Filter out every line below that lacks "cinematic", and copy the rest.

******************************

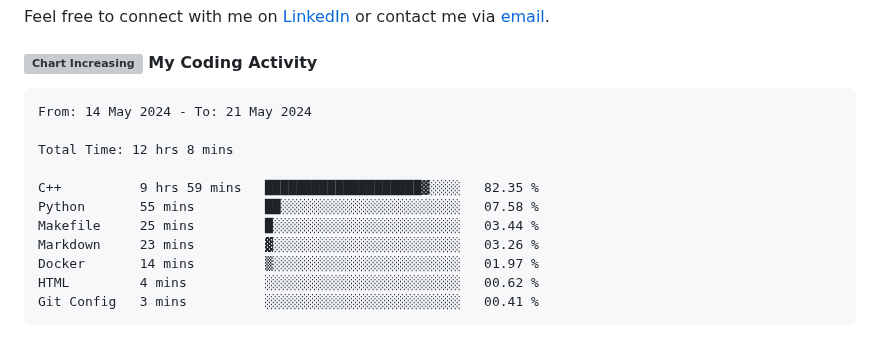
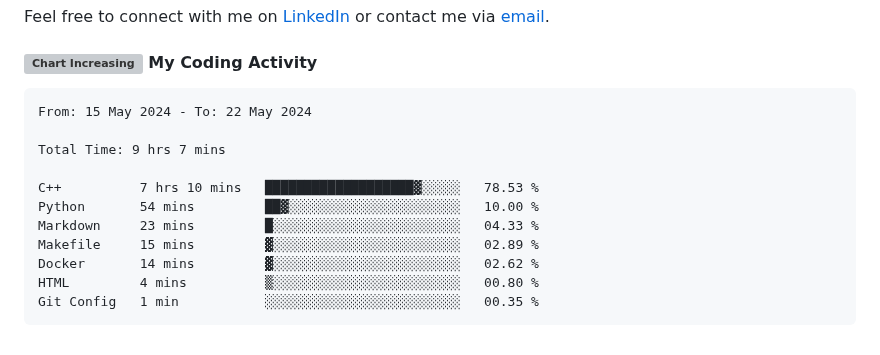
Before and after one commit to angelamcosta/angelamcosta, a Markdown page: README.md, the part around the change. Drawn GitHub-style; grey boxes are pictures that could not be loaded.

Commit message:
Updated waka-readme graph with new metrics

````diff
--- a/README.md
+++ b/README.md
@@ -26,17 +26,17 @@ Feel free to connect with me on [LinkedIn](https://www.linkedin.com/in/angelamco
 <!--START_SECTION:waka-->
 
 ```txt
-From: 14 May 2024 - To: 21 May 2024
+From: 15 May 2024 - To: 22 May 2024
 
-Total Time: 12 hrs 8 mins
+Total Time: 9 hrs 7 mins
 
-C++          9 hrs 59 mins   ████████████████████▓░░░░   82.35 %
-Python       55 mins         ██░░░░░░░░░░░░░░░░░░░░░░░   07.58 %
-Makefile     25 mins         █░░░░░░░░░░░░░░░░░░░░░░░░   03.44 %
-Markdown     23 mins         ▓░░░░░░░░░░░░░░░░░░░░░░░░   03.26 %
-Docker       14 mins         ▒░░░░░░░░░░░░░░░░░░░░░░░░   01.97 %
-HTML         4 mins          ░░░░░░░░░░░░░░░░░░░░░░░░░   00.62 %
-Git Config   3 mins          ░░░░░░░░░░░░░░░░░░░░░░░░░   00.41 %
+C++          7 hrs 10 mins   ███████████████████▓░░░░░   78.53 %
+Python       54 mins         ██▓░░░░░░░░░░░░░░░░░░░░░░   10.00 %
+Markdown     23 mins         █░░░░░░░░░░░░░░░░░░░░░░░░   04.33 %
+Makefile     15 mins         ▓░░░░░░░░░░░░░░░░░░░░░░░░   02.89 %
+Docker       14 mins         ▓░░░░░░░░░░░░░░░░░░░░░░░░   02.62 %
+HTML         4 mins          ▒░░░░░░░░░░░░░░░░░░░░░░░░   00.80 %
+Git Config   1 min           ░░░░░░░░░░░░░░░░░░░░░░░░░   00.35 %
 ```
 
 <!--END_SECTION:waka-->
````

******************************

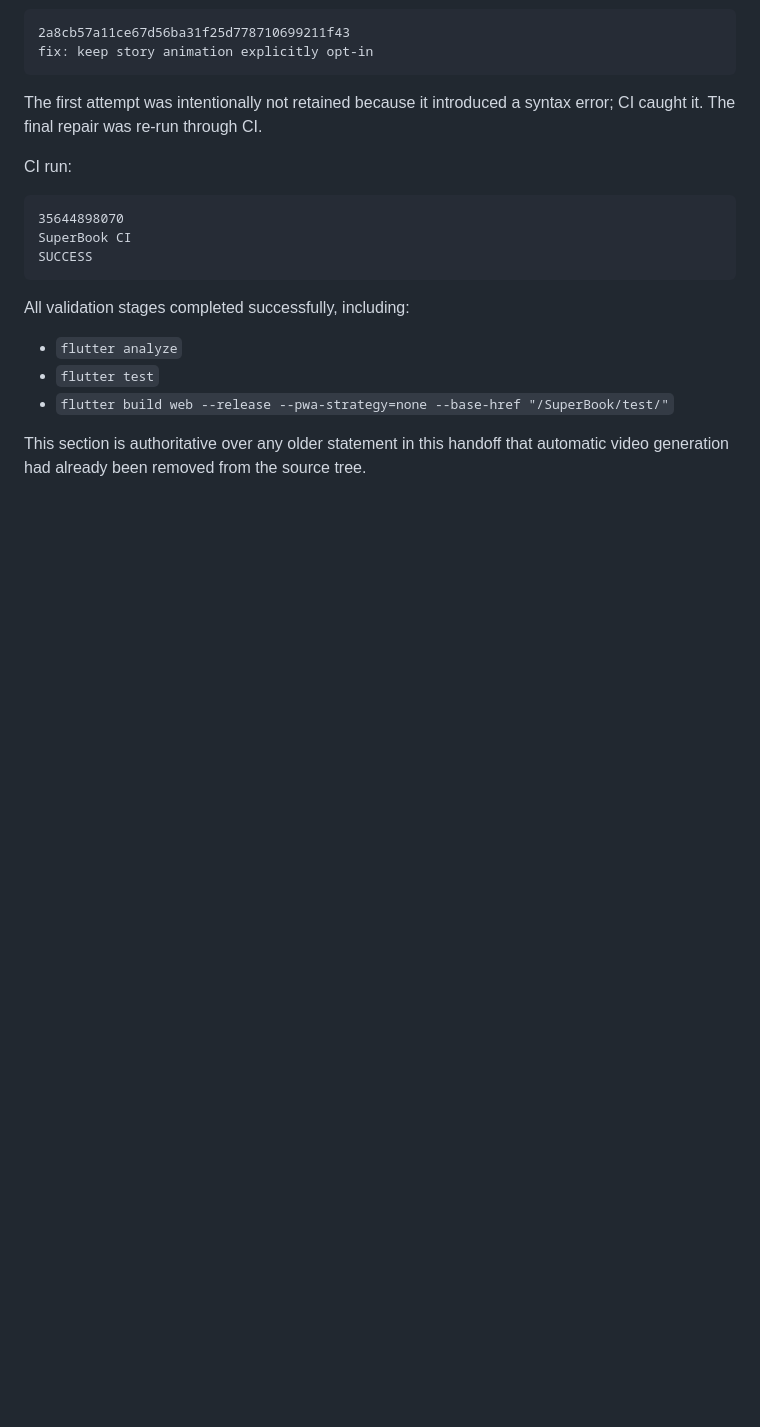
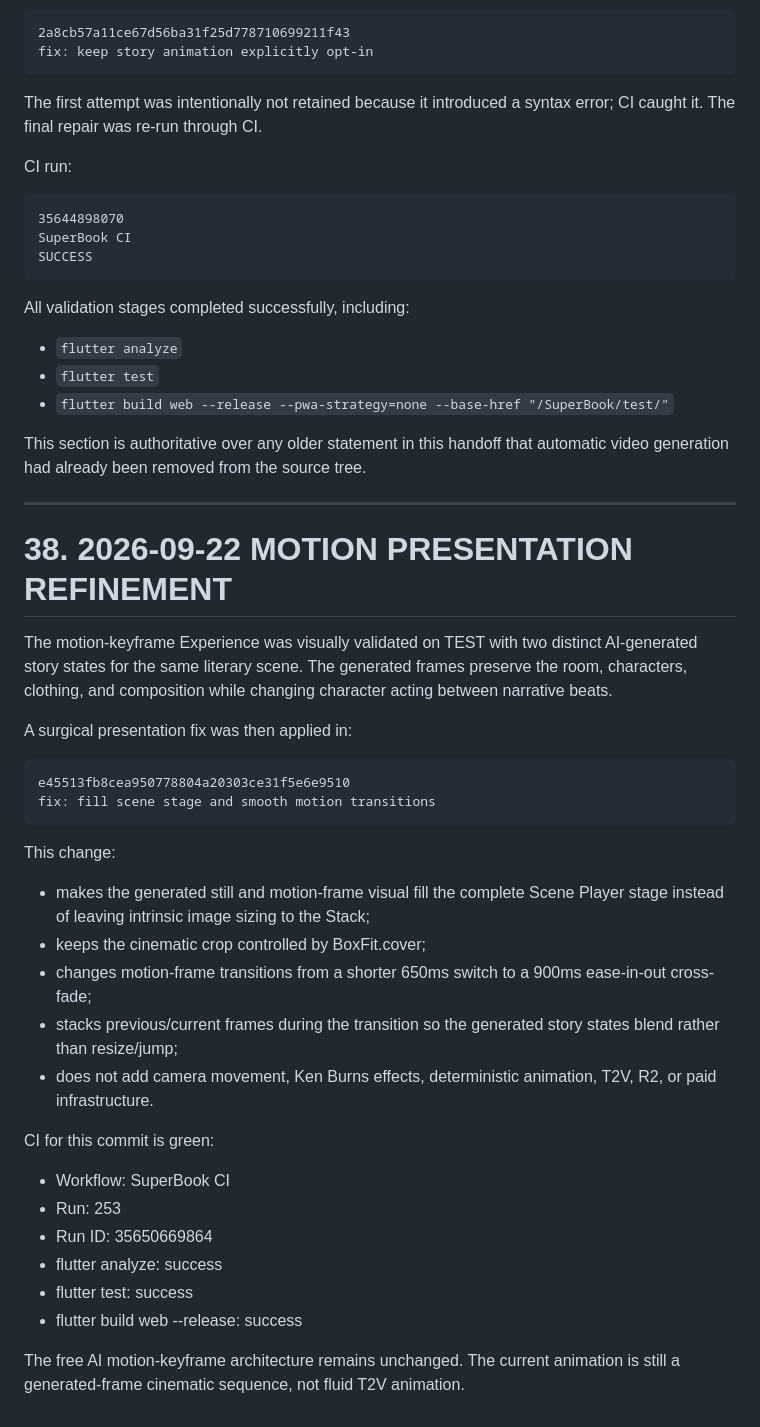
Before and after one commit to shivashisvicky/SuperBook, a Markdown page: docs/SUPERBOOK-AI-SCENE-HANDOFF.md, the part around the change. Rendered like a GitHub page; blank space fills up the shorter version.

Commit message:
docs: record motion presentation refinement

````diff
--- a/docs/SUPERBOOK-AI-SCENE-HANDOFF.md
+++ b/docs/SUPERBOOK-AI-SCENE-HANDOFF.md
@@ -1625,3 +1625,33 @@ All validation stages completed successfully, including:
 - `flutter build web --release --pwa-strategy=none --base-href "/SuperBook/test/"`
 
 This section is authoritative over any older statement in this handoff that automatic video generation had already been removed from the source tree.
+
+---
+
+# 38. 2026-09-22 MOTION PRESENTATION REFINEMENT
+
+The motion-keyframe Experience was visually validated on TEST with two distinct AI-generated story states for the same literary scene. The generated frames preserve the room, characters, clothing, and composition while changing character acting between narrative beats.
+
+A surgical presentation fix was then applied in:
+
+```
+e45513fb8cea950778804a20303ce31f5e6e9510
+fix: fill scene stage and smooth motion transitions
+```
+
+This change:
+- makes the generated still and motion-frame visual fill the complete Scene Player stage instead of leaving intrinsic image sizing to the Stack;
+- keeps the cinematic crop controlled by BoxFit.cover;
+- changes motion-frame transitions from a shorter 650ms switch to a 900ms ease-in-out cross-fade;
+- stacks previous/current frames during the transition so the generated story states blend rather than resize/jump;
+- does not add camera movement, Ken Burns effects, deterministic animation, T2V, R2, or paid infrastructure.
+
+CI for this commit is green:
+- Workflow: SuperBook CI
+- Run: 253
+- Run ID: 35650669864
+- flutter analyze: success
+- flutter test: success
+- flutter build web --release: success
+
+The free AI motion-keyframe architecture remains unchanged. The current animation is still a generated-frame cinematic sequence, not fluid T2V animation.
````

******************************

*Task output*:
+- keeps the cinematic crop controlled by BoxFit.cover;
+The free AI motion-keyframe architecture remains unchanged. The current animation is still a generated-frame cinematic sequence, not fluid T2V animation.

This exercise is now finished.